“Starting late February , I was in the gym every single day. The injury just drove me to be better,” he said. “Worked on my leg, leg workouts, upper body, everything. ...
“I realized the only way to get better was to keep training. I had to work on [stamina] and now I believe I have the perfect balance of strength and endurance. That's a big part of my success.”
All the extra work has paid dividends. Fitzpatrick, no stranger to the sport, having wrestled since first grade for the Rockville Raptors youth team, has always been a strong wrestler — he was 24-10 last season. But this winter, Fitzpatrick has been one of the surprises on the county wrestling scene as a dominating force. He owns a perfect 39-0 record (33 victories coming by way of a first-period pin) and enters Friday and Saturday's Class 4A/3A West Region tournament at Sherwood as the No. 1 seed in his weight class.
During the county tournament last weekend, Fitzpatrick, who didn't place in the top 4 of a tournament until this season, cruised through his competition, recording four pins in a combined 2 minutes, 36 seconds to win a county championship. In the final bout, he pinned Wheaton's Tim Mallet in just 15 seconds.
“He's got some experience,” Godsey said. “But the big difference between this year and last year is the pure man strength. I mean, last year I could handle him. This year, everything we've taught him, he uses against us. He's the total package.”
Fitzpatrick, who has steadily grown up from the 160-pound weight class as a freshman, says he feels most natural on his feet and is the strongest from the neutral position. He does admit, however, he is slightly concerned — as competition improves at regionals and states — since his matches rarely last the full six minutes.

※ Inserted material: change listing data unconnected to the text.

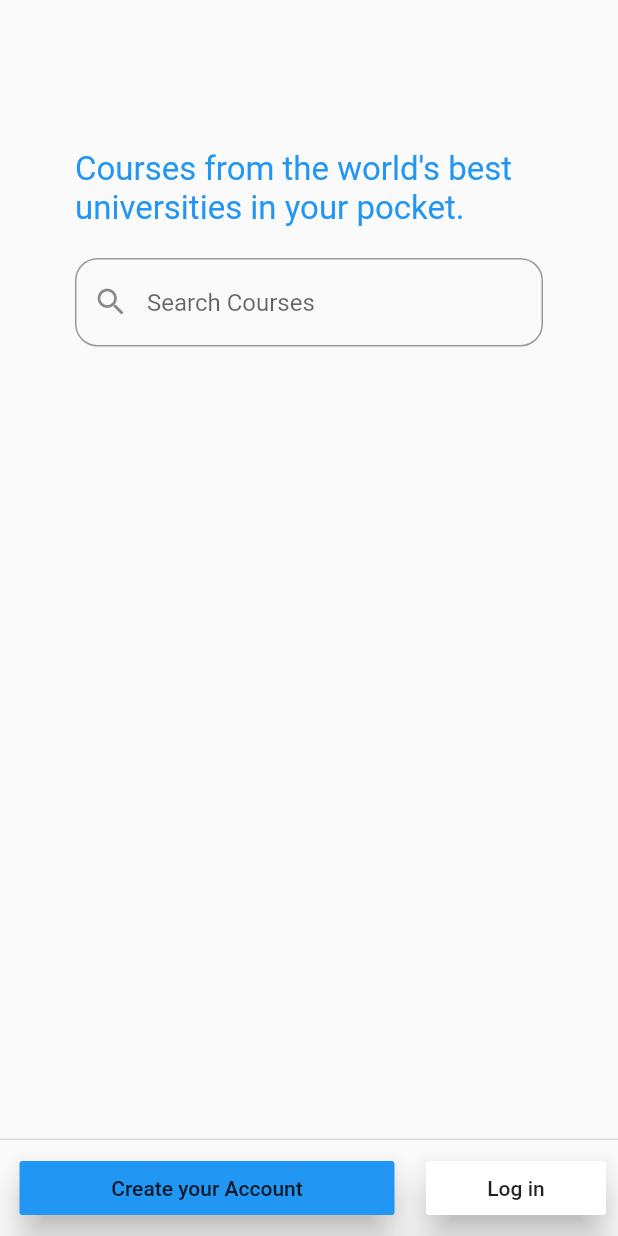
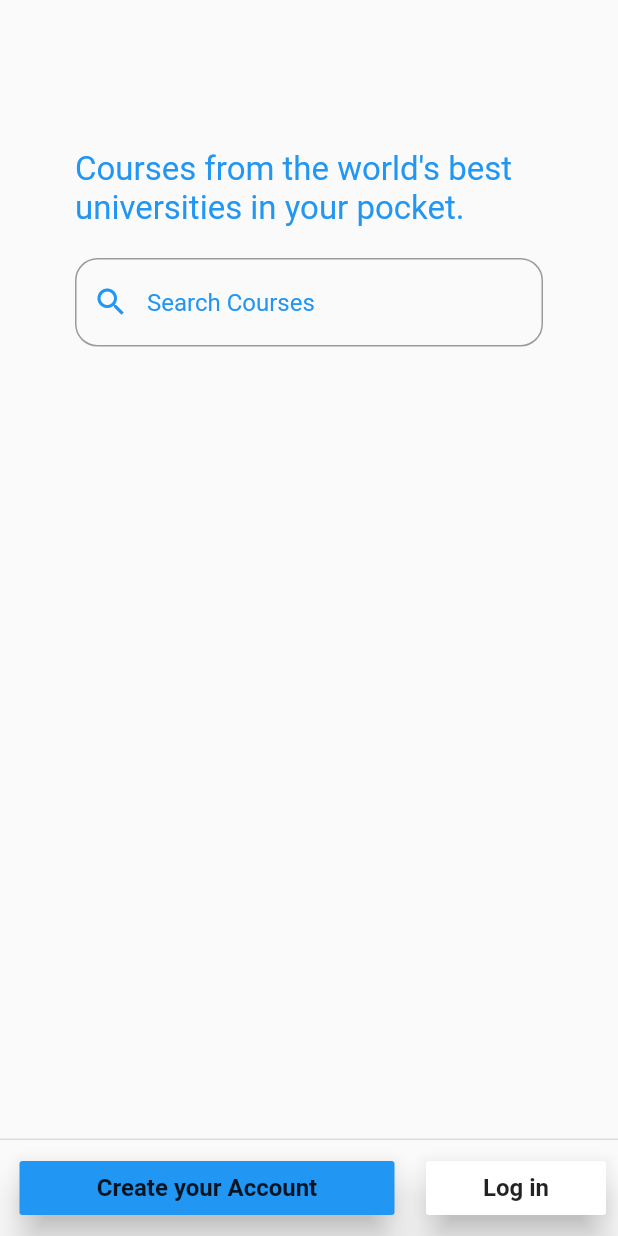
Before and after one commit to 3Console/edX, a Flutter app: the screen it shows after launch, on a phone screen of 412 x 824 dp. Run offline on Flutter 3.47's test engine with Material 2 defaults, Android fonts, the phone set to English and light mode, and no system bars; our stand-ins replace firebase_auth, flutter_spinkit; accounts and stored records are empty.

Commit message:
Update welcome screen

```diff
--- a/lib/pages/home/welcome.dart
+++ b/lib/pages/home/welcome.dart
@@ -18,8 +18,11 @@ class WelcomePage extends StatelessWidget {
             SizedBox(height: 20),
             TextFormField(
               decoration: InputDecoration(
-                prefixIcon: Icon(Icons.search),
+                prefixIcon: Icon(
+                  Icons.search,
+                  color: Colors.blue),
                 hintText: 'Search Courses',
+                hintStyle: TextStyle(color: Colors.blue),
                 border: OutlineInputBorder(
                     borderSide: BorderSide(color: Colors.blue, width: 32.0),
                     borderRadius: BorderRadius.circular(15.0)),
@@ -45,7 +48,9 @@ class WelcomePage extends StatelessWidget {
             },
             elevation: 10,
             color: Colors.blue,
-            child: Text('Create your Account'),
+            child: Text('Create your Account',
+                style: TextStyle(fontSize: 16, fontWeight: FontWeight.bold)
+            ),
           ),
         ),
         SizedBox(width: 5),
@@ -62,7 +67,9 @@ class WelcomePage extends StatelessWidget {
             },
             elevation: 10,
             color: Colors.white,
-            child: Text('Log in'),
+            child: Text('Log in',
+                style: TextStyle(fontSize: 16, fontWeight: FontWeight.bold)
+            ),
           ),
         ),
       ],
```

“I haven't had a lot of competition and haven't had someone go all three rounds to test my abilities,” he said. “We've been going to schools like Georgetown Prep and [Our Lady of] Good Counsel so I've been able to practice with some of the best from around this area.”